I am telling you this, because it helps to explain numerous moments of grace revealed to me through dis ease. I have responded inconsistently by either writing “correctives”—some sort of whining moaning complaining lashing out and feeling sorry for myself—or by being blown away by wonder at the centeredness, the closeness of friends and family, the emotional engagement, the utter human gratefulness for another day of life. Both of these responses are a way of bringing balance to the equation. I think this has to do with a fundamental human discomfort with the grace and gifts that I now perceive beyond what I could have known before. It is a big responsibility, to take on mortality with some semblance of acceptance, with some lack of fear, with some modicum of awareness of this most human of God-given gifts—the rebooting of humanities’ hard drive as Steve Jobs spoke of it—and to go ahead in spite of the ending. And I guess that as I deepen my understanding of the very real presence and presents that ALS has bestowed upon me in the last year, I get more and more comfortable with the mortality, less and less afraid of the final destination, and I am grateful.
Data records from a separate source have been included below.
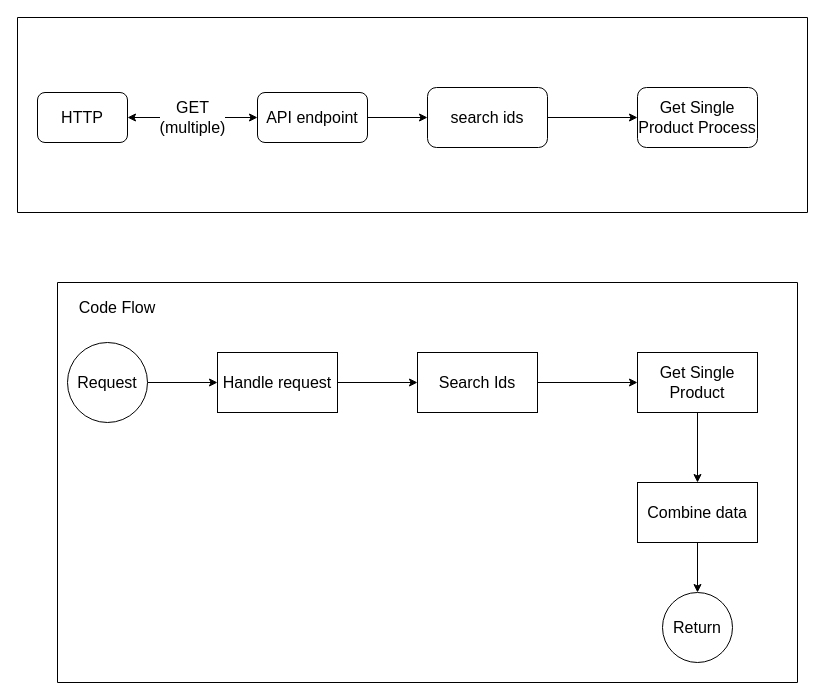
Before: page "multiple product" (3 of 3) of architecture-ecommerce.drawio in shifuvn/diagram, a draw.io diagram. Source tidied: cells renumbered, new cells numbered last; positions are measured from the earlier drawing's top-left corner, leaving out a move shared by most shapes. Both pictures are drawn from the tidied source at 100%, with x=0, y=0 at pixel (17, 17).
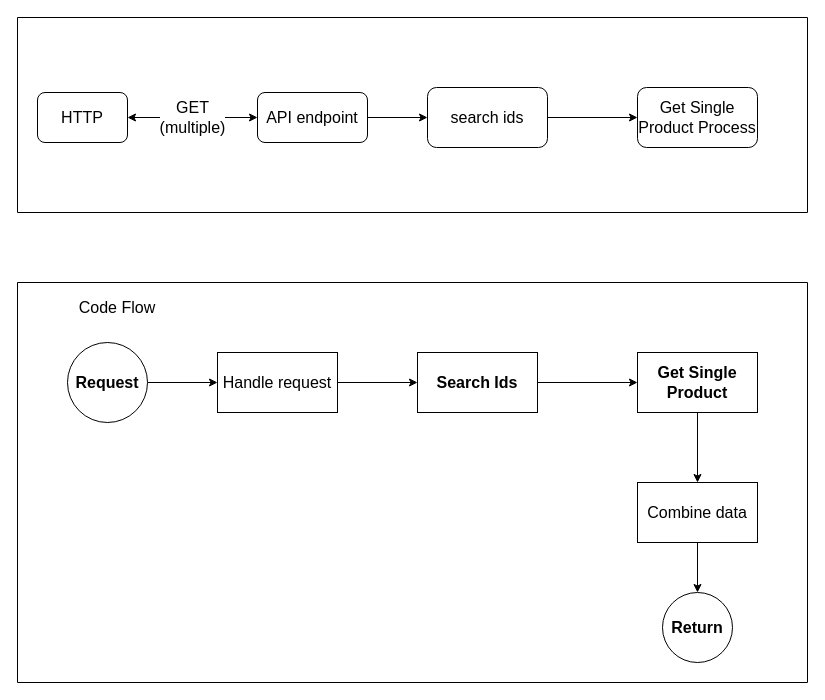
Above is the later version.

The edit, as a diff of the source:
```diff
@@
-    <mxCell id="12" value="Request" style="ellipse;whiteSpace=wrap;html=1;fontSize=16;" parent="1" vertex="1">
+    <mxCell id="12" value="&lt;b&gt;Request&lt;/b&gt;" style="ellipse;whiteSpace=wrap;html=1;fontSize=16;" parent="1" vertex="1">
       <mxGeometry x="50" y="325" width="80" height="80" as="geometry" />
     </mxCell>
@@
-    <mxCell id="16" value="Search Ids" style="rounded=0;whiteSpace=wrap;html=1;fontSize=16;" parent="1" vertex="1">
+    <mxCell id="16" value="&lt;b&gt;Search Ids&lt;/b&gt;" style="rounded=0;whiteSpace=wrap;html=1;fontSize=16;" parent="1" vertex="1">
       <mxGeometry x="400" y="335" width="120" height="60" as="geometry" />
     </mxCell>
@@
-    <mxCell id="18" value="Get Single Product" style="rounded=0;whiteSpace=wrap;html=1;fontSize=16;" parent="1" vertex="1">
+    <mxCell id="18" value="&lt;b&gt;Get Single Product&lt;/b&gt;" style="rounded=0;whiteSpace=wrap;html=1;fontSize=16;" parent="1" vertex="1">
       <mxGeometry x="620" y="335" width="120" height="60" as="geometry" />
     </mxCell>
@@
-    <mxCell id="21" value="Return" style="ellipse;whiteSpace=wrap;html=1;fontSize=16;" parent="1" vertex="1">
+    <mxCell id="21" value="&lt;b&gt;Return&lt;/b&gt;" style="ellipse;whiteSpace=wrap;html=1;fontSize=16;" parent="1" vertex="1">
       <mxGeometry x="645" y="575" width="70" height="70" as="geometry" />
     </mxCell>
     <mxCell id="22" style="swimlane;startSize=0;fontSize=16;" parent="1" vertex="1">
-      <mxGeometry x="40" y="265" width="740" height="400" as="geometry" />
+      <mxGeometry y="265" width="790" height="400" as="geometry" />
     </mxCell>
```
So, what would you do? These realizations of the journey, made much clearer by the stark fluorescence of dis ease, give us remarkable options. I don’t have the wisdom or the energy to judge the ways that each one of us chooses to go, but I do have the privilege of walking (actually rolling now) the path with dis ease in a way that slows down time and allows me to process the different pathways more methodically. Each of us is on this path, and each of us makes choices that will determine our fitness for the final trial. Like exercise, the challenges that confront us throughout our lives, can make us stronger, more ready to handle the next challenge and the next and the next. And like physical challenge, there is always something out there that is bigger than us and beyond our capacity, our capability. We are given multiple roads through dis ease, just like we are given the choice of how we care for our bodies in health.
My choice, somewhat unconscious at first but very conscious now, has been to pay as much attention as I can, to share what I learn—not as the end all and be all—but as one person’s experience of the journey, documenting the physical regression and the emotional gain, the highpoints of engagement and the lows of loss. And many of you recognize the experiences, either because your own dis ease is quick and obvious, or because it is slowly gnawing at your core, creating doubt about what this life might mean and where it is heading.
I cannot tell you what to do, how to think, where to travel in this life, and it would be presumptuous to try. I can tell you that dis ease has given me gifts unlooked for, in love and hugs, tears and laughter. It has not been easy, but it has been entirely worth it. I can see challenges getting harder—tomorrow, next week and next month. But I think I know what I will do.
With a little bit of luck.